English[edit]

Examples

happyhappier

Suffix[edit]

-ier

  1. variant of -er for adjectives ending in y

Anagrams[edit]


Dutch[edit]

Pronunciation[edit]

Etymology[edit]

Borrowed from French -ier.

Suffix[edit]

-ier m

  1. appended to a word, it yields a noun which signifies the subject who performs something related to that word

Derived terms[edit]


See also[edit]


French[edit]

Etymology[edit]

From Middle French -ier, -er, from Old French -ier, -er, from Latin -ārium, the accusative of -ārius. Compare the borrowed doublet -aire.

Suffix[edit]

-ier m

  1. used to form the names of trees bearing a particular type of fruit
    bananier (banana tree)
    poirier (pear tree)
  2. used to form the names of ships
    chalutier (trawler)
    pétrolier (oil tanker)
  3. used to form the names of jobs
    chocolatier (chocolatier)

Derived terms[edit]


Further reading[edit]


German[edit]

Suffix[edit]

-ier

  1. see -ieren

Middle French[edit]

Suffix[edit]

-ier

  1. Alternative form of -er (suffix forming or denoting a verb)
  2. Alternative form of -er (suffix forming or denoting an agent noun, often a profession)

Old French[edit]

Alternative forms[edit]

  • -er (both etymologies, present in all varieties but more common in Anglo-Norman than in France)
  • -ar (verbal suffix, 9th and 10th centuries. Only a couple of words are attested with this suffix, salvar, intrar and devastar)

Etymology 1[edit]

From Latin -āre.

Suffix[edit]

-ier

  1. suffix used to form infinitives of first conjugation verbs
    forgier
    to forge
Descendants[edit]

Etymology 2[edit]

From Latin -ārius, -ārium.

Suffix[edit]

-ier

  1. indicates a profession
    bouchierbutcher
  2. indicates location, where one lives
    forestierforester
Descendants[edit]

See also[edit]


Swedish[edit]

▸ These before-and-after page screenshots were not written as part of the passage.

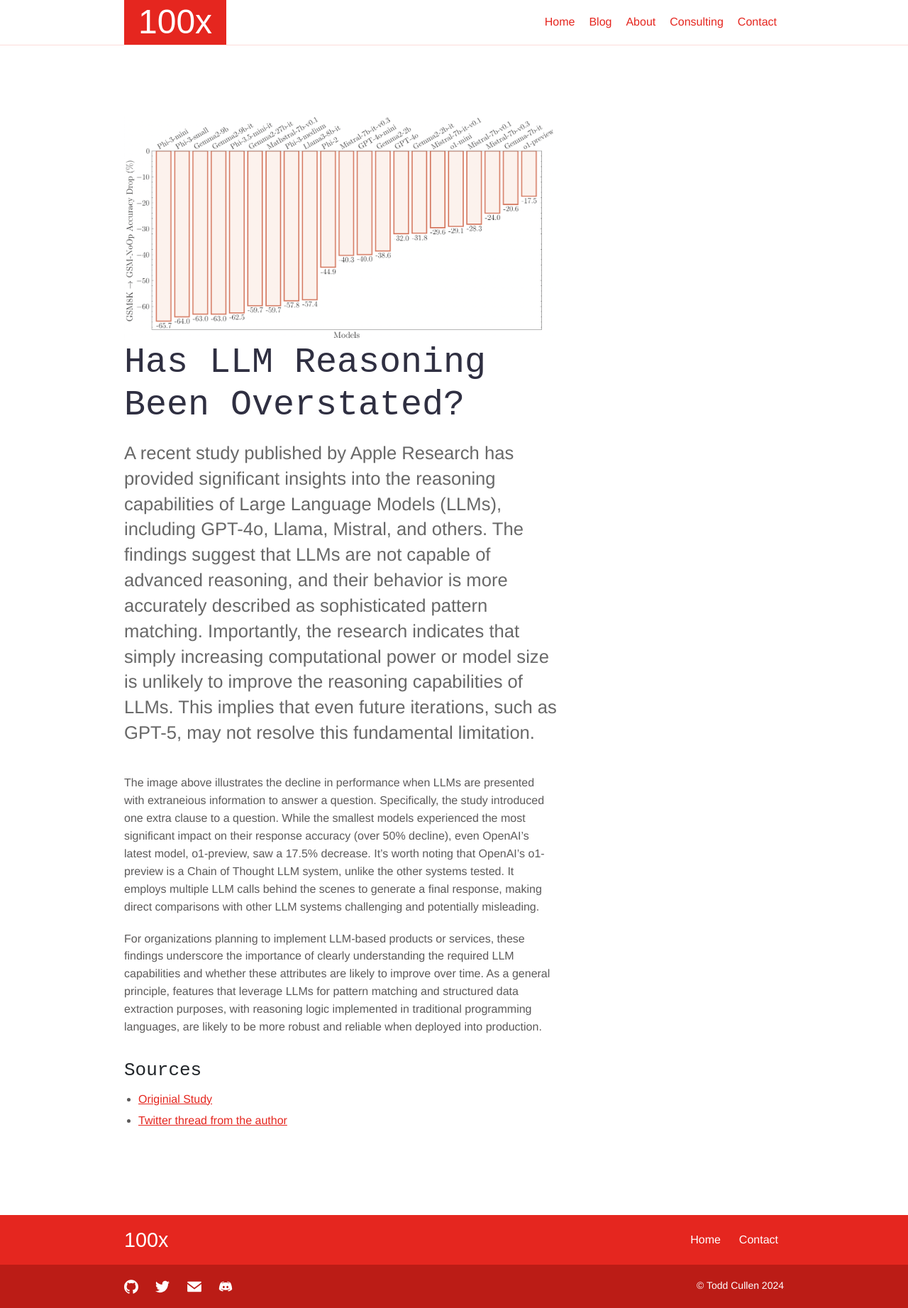
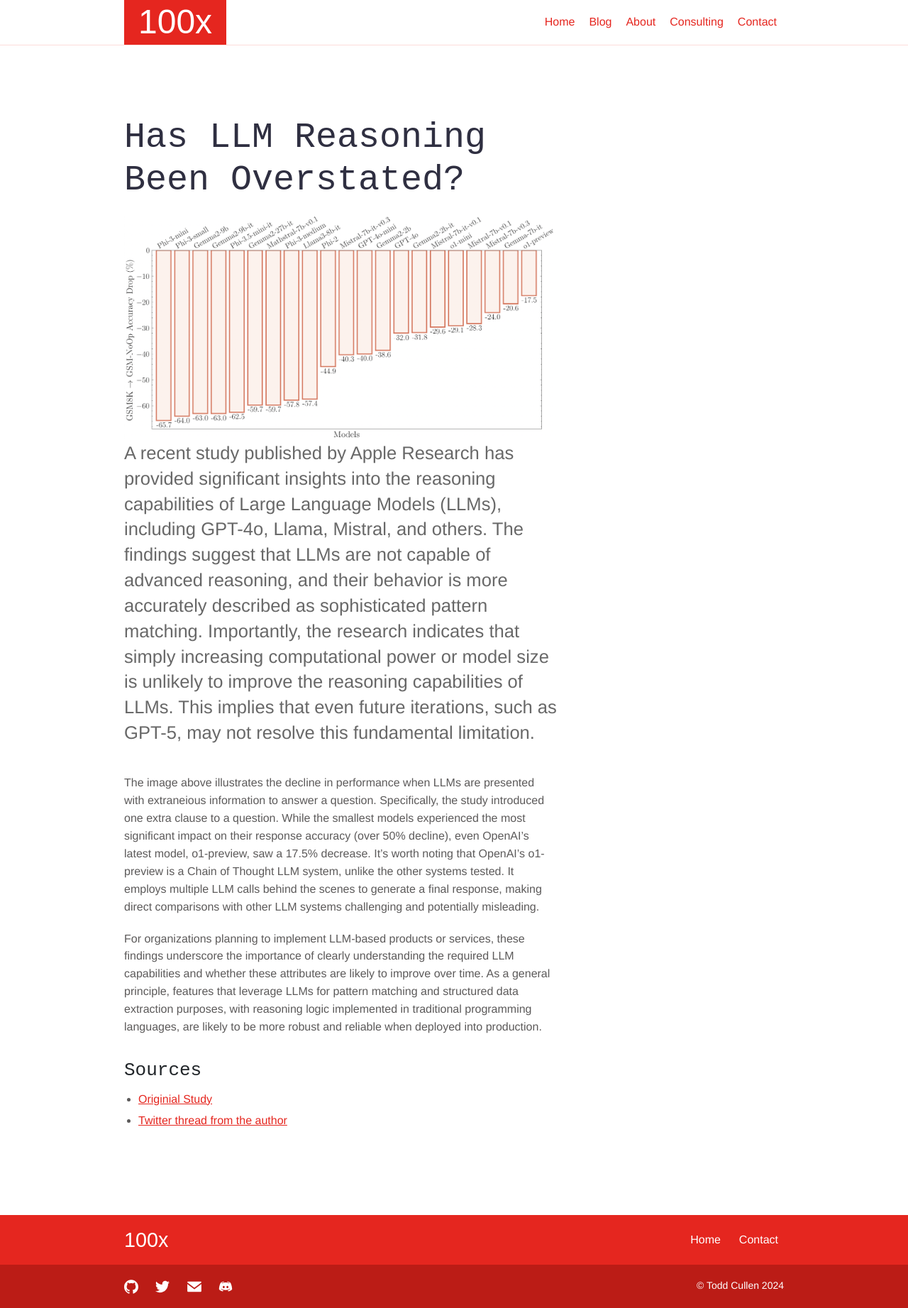
Before and after one commit to Shakakai/100x, a Jekyll site: the page built from _posts/2024-10-11-apple-reasoning-study.md, in a window 1280 px wide. Shown: the whole page at 71% size. Built offline with Jekyll 4.4.1, drawn with Linux system fonts in a browser that asks for light colours; some web fonts are replaced.

Commit message:
updating blog post layout

```diff
--- a/_layouts/post.html
+++ b/_layouts/post.html
@@ -6,13 +6,13 @@ bodyClass: "page-service"
 <div class="container pb-6 pt-6 pt-md-10 pb-md-10">
   <div class="row justify-content-start">
     <div class="col-12 col-md-8">
-      {% if page.image %}
-      <div class="post-image">
-        <img src="{{ page.image | relative_url }}" alt="{{ page.title }}" class="img-fluid">
-      </div>
-      {% endif %}
       <div class="service service-single">
         <h1 class="title">{{page.title}}</h1>
+        {% if page.image %}
+        <div class="post-image">
+          <img src="{{ page.image | relative_url }}" alt="{{ page.title }}" class="img-fluid">
+        </div>
+        {% endif %}
         <div class="content">{{content}}</div>
       </div>
     </div>
```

Suffix[edit]

-ier

  1. -an; making a noun, describing a person by nationality, e.g. Indienindier, Iran, iranier

Synonyms[edit]

Derived terms[edit]